Problem description
What you return must match the entries exactly, except that the pictures are gone.

━━━ Source data

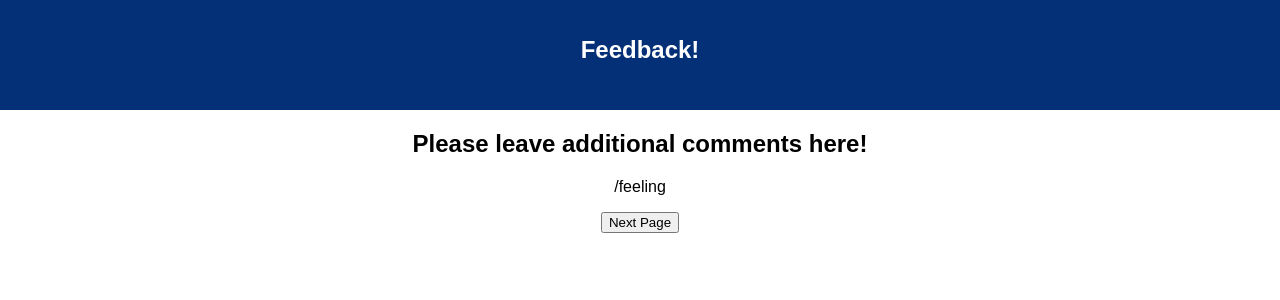
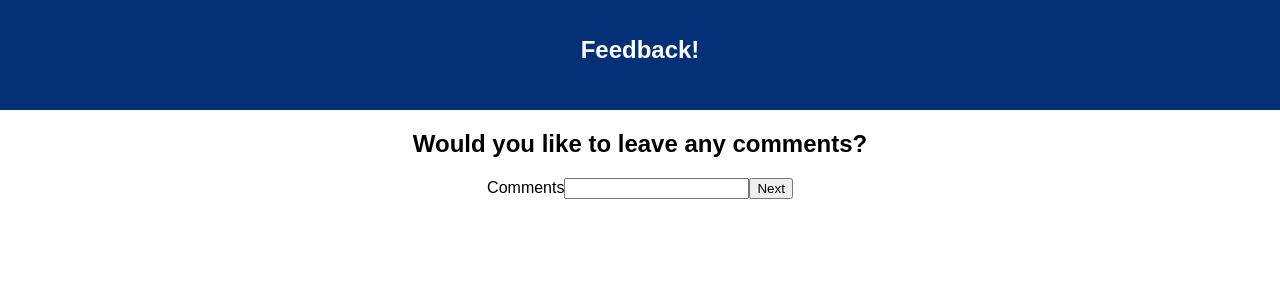
Before and after one commit to larakomosa/redux-feedback-loop, a React (Create React App) app: page /#/comments in a window 1280 px wide. Shown: the top 300 px of the page. Built offline with nearby package versions, Linux system fonts and the light colour scheme.

Commit message:
comments page setup and linked in index.js

```diff
--- a/src/index.js
+++ b/src/index.js
@@ -31,6 +31,11 @@ function feedbackForm(state = feedback, action) {
       ...state,
       support: action.payload,
     };
+  } else if (action.type === 'COMMENTS') {
+    return {
+      ...state,
+      comments: action.payload,
+    };
   }
   return state;
 }
--- a/src/pages/Comments/Comments.js
+++ b/src/pages/Comments/Comments.js
@@ -1,22 +1,44 @@
 import React, { Component } from 'react';
+import { connect } from 'react-redux';
 
 class Comments extends Component {
+  state = {
+    feedback: {
+      comments: '',
+    },
+  };
+
+  handleChangeFor = (propertyName, event) => {
+    this.setState({
+      feedback: {
+        [propertyName]: event.target.value,
+      },
+    });
+  };
+
   handleSubmit = (event) => {
     event.preventDefault();
-    console.log('button triggered');
+    this.props.dispatch({ type: 'FEEDBACK', payload: this.state.feedback });
     this.props.history.push('/review');
   };
+
   render() {
     return (
       <div>
-        <h2>Please leave additional comments here!</h2>
-        <p>/feeling</p>
-        <button type="submit" onClick={this.handleSubmit}>
-          Next Page
-        </button>
+        <h2>Would you like to leave any comments?</h2>
+        <form>
+          <label>Comments</label>
+          <input
+            type="text"
+            onChange={(event) => this.handleChangeFor('comments', event)}
+          />
+          <button type="submit" onClick={this.handleSubmit}>
+            Next
+          </button>
+        </form>
       </div>
     );
   }
 }
 
-export default Comments;
+export default connect()(Comments);
--- a/src/pages/Feeling/Feeling.js
+++ b/src/pages/Feeling/Feeling.js
@@ -40,8 +40,9 @@ class Feeling extends Component {
                   <label>
                     <input
                       type="radio"
+                      name="test"
                       value="1"
-                      checked={this.state.feeling === '1'}
+                      checked={true}
                       onChange={this.handleOptionChange}
                     />
                     1
@@ -51,8 +52,9 @@ class Feeling extends Component {
                   <label>
                     <input
                       type="radio"
+                      name="test"
                       value="2"
-                      checked={this.state.feeling === '2'}
+                      checked
                       onChange={this.handleOptionChange}
                     />
                     2
```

━━━━━━

Written response
Before and after one commit to larakomosa/redux-feedback-loop, a React (Create React App) app: page /#/comments in a window 1280 px wide. Shown: the top 300 px of the page. Built offline with nearby package versions, Linux system fonts and the light colour scheme.

Commit message:
comments page setup and linked in index.js

```diff
--- a/src/index.js
+++ b/src/index.js
@@ -31,6 +31,11 @@ function feedbackForm(state = feedback, action) {
       ...state,
       support: action.payload,
     };
+  } else if (action.type === 'COMMENTS') {
+    return {
+      ...state,
+      comments: action.payload,
+    };
   }
   return state;
 }
--- a/src/pages/Comments/Comments.js
+++ b/src/pages/Comments/Comments.js
@@ -1,22 +1,44 @@
 import React, { Component } from 'react';
+import { connect } from 'react-redux';
 
 class Comments extends Component {
+  state = {
+    feedback: {
+      comments: '',
+    },
+  };
+
+  handleChangeFor = (propertyName, event) => {
+    this.setState({
+      feedback: {
+        [propertyName]: event.target.value,
+      },
+    });
+  };
+
   handleSubmit = (event) => {
     event.preventDefault();
-    console.log('button triggered');
+    this.props.dispatch({ type: 'FEEDBACK', payload: this.state.feedback });
     this.props.history.push('/review');
   };
+
   render() {
     return (
       <div>
-        <h2>Please leave additional comments here!</h2>
-        <p>/feeling</p>
-        <button type="submit" onClick={this.handleSubmit}>
-          Next Page
-        </button>
+        <h2>Would you like to leave any comments?</h2>
+        <form>
+          <label>Comments</label>
+          <input
+            type="text"
+            onChange={(event) => this.handleChangeFor('comments', event)}
+          />
+          <button type="submit" onClick={this.handleSubmit}>
+            Next
+          </button>
+        </form>
       </div>
     );
   }
 }
 
-export default Comments;
+export default connect()(Comments);
--- a/src/pages/Feeling/Feeling.js
+++ b/src/pages/Feeling/Feeling.js
@@ -40,8 +40,9 @@ class Feeling extends Component {
                   <label>
                     <input
                       type="radio"
+                      name="test"
                       value="1"
-                      checked={this.state.feeling === '1'}
+                      checked={true}
                       onChange={this.handleOptionChange}
                     />
                     1
@@ -51,8 +52,9 @@ class Feeling extends Component {
                   <label>
                     <input
                       type="radio"
+                      name="test"
                       value="2"
-                      checked={this.state.feeling === '2'}
+                      checked
                       onChange={this.handleOptionChange}
                     />
                     2
```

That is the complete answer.